July 2007

A look at the past. . .

Arch Ophthalmol. 2007;125(7):991. doi:10.1001/archopht.125.7.991

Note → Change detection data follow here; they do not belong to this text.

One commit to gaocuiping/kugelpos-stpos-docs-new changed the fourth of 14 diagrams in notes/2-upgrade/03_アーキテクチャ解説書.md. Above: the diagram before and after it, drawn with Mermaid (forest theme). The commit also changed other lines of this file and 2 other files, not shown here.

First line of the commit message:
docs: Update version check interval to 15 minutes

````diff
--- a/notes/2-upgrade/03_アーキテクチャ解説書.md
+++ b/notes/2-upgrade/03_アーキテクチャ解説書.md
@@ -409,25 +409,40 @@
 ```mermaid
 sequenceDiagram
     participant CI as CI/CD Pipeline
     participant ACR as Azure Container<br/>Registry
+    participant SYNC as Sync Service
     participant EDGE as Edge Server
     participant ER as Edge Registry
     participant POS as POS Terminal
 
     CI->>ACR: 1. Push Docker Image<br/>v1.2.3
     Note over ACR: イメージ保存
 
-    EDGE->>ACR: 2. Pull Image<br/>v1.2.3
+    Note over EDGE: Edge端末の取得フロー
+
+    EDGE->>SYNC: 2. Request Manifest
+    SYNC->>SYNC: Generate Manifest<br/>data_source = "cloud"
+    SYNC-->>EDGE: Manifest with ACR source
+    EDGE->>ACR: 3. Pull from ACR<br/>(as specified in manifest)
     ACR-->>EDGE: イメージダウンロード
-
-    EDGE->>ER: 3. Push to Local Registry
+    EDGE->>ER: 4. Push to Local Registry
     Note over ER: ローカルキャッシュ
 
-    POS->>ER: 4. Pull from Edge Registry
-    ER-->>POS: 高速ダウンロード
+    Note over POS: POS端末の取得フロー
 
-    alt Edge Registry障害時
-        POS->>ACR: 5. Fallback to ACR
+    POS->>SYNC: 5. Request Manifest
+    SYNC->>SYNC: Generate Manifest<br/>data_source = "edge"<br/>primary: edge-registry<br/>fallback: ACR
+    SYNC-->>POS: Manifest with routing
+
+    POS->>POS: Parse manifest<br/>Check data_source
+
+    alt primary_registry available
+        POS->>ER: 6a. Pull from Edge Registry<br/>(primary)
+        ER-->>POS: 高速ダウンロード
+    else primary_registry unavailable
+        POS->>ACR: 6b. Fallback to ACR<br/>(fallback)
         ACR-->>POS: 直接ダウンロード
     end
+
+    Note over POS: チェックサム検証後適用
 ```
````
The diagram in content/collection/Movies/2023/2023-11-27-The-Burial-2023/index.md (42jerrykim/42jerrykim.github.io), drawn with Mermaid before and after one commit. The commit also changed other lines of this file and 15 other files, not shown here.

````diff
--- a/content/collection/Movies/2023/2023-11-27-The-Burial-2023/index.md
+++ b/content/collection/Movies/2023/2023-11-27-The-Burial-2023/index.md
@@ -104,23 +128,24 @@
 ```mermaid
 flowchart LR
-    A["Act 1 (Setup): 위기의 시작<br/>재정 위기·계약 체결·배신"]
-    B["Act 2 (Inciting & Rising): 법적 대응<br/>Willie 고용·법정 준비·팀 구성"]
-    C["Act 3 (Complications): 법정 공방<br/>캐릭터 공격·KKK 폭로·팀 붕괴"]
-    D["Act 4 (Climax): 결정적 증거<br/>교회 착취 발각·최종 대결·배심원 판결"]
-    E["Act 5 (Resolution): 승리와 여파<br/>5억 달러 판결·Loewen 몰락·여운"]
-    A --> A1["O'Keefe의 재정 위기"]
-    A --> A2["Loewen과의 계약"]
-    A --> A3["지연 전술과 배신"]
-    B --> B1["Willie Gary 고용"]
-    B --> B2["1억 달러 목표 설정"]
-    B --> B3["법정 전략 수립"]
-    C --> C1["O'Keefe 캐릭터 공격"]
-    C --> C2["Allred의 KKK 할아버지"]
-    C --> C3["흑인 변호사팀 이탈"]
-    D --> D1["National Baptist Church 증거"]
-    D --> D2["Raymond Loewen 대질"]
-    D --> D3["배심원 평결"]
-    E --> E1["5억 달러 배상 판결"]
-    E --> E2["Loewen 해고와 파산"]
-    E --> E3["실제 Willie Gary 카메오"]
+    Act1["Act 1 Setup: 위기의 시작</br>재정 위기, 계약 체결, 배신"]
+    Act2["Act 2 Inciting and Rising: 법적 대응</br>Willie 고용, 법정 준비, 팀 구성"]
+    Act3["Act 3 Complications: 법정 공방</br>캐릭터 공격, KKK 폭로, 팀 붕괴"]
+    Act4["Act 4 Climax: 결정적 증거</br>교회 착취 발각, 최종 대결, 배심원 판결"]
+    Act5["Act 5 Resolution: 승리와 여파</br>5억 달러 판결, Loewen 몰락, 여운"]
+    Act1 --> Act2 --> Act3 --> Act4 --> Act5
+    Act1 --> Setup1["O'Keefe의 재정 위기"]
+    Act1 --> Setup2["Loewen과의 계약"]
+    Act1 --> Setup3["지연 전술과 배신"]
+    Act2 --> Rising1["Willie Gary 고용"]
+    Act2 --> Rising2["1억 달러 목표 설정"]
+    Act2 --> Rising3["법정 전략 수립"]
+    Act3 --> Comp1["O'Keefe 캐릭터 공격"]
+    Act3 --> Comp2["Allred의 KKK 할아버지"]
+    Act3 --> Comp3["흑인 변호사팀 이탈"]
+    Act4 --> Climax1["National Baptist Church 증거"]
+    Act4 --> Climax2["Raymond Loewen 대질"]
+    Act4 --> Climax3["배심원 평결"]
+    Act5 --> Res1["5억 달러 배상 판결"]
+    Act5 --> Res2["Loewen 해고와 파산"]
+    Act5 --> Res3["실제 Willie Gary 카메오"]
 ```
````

One hundred years ago there were, strictly-speaking, no ophthalmologists. However, there were a few doctors here and there who devoted an unusually large part of their practice to diseases of the eye and hence may be called part time ophthalmologists. It is not clear whether they became such by their own choice or by choice of the public. As to the mother of American ophthalmology, histories are silent; but Elisha North (1771-1843), of New London, Conn.; Philip Syng Physick (1768-1837), of Philadelphia, and George Frick (1793-1870), of Baltimore, each has been designated the father.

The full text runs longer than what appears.